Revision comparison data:
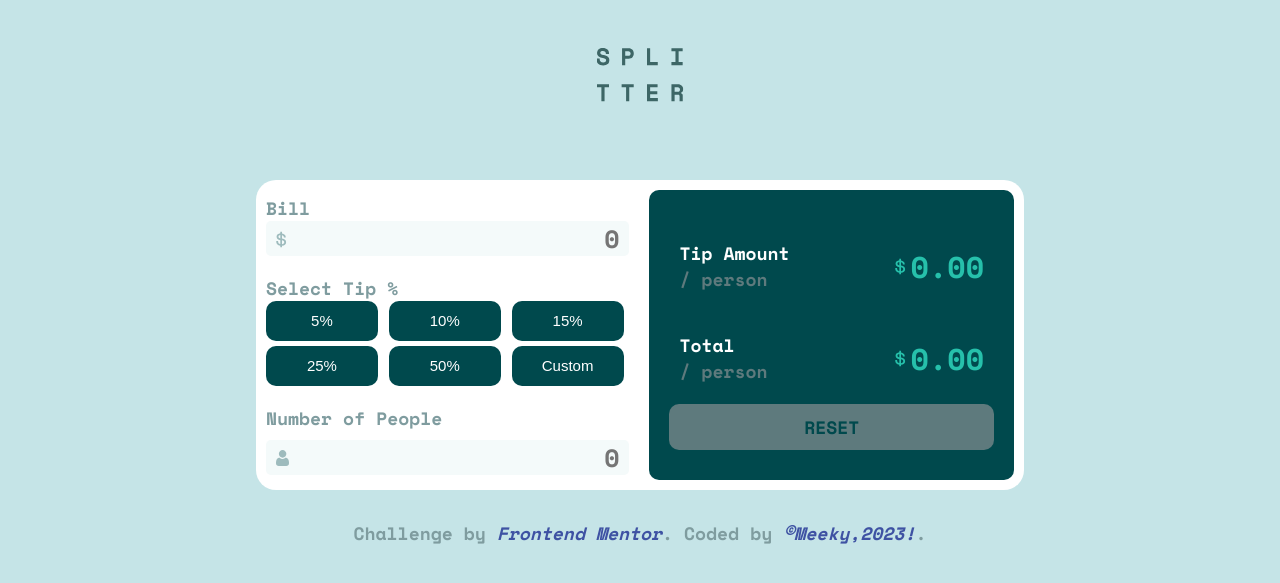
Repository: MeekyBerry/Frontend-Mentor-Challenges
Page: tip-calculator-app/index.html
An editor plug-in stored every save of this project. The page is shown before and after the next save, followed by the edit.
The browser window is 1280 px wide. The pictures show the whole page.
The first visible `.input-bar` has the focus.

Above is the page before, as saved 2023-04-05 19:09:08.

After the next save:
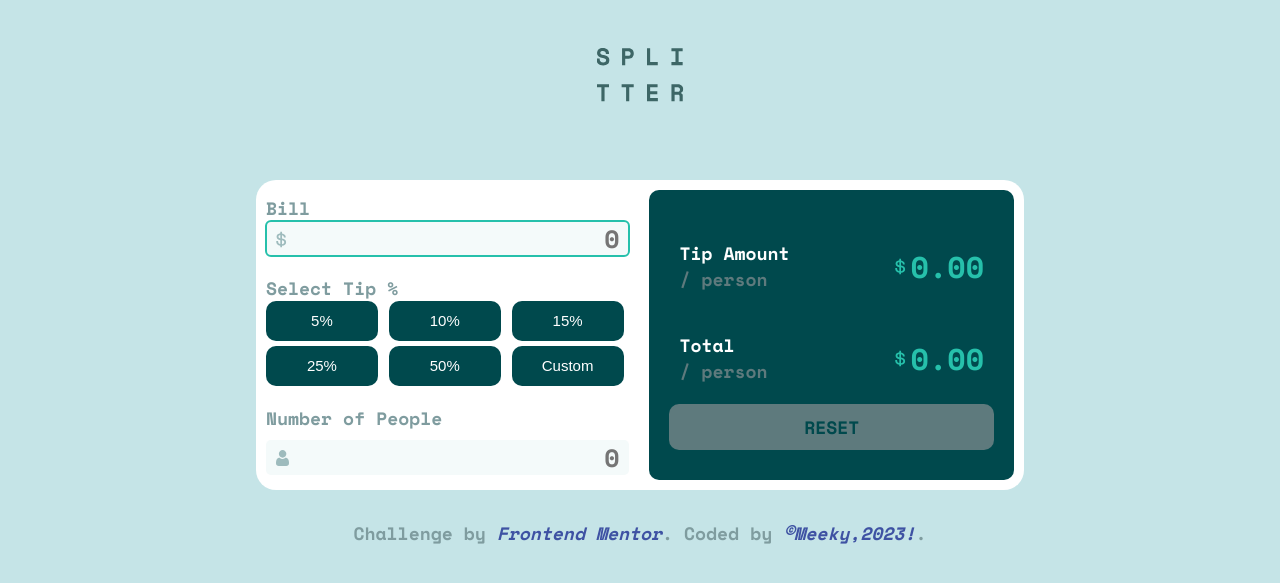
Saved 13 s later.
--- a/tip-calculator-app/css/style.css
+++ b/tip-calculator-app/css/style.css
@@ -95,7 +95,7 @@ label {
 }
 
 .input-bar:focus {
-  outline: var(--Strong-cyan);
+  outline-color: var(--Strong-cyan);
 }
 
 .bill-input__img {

> [WHAT THE TASK REQUIRES]
All that the answer may hold is the lines from the one with "--- a/tip-calculator-app/css/style.css" through the end of the data, set down exactly as they appear.

> [ANSWER SECTION]
--- a/tip-calculator-app/css/style.css
+++ b/tip-calculator-app/css/style.css
@@ -95,7 +95,7 @@ label {
 }
 
 .input-bar:focus {
-  outline: var(--Strong-cyan);
+  outline-color: var(--Strong-cyan);
 }
 
 .bill-input__img {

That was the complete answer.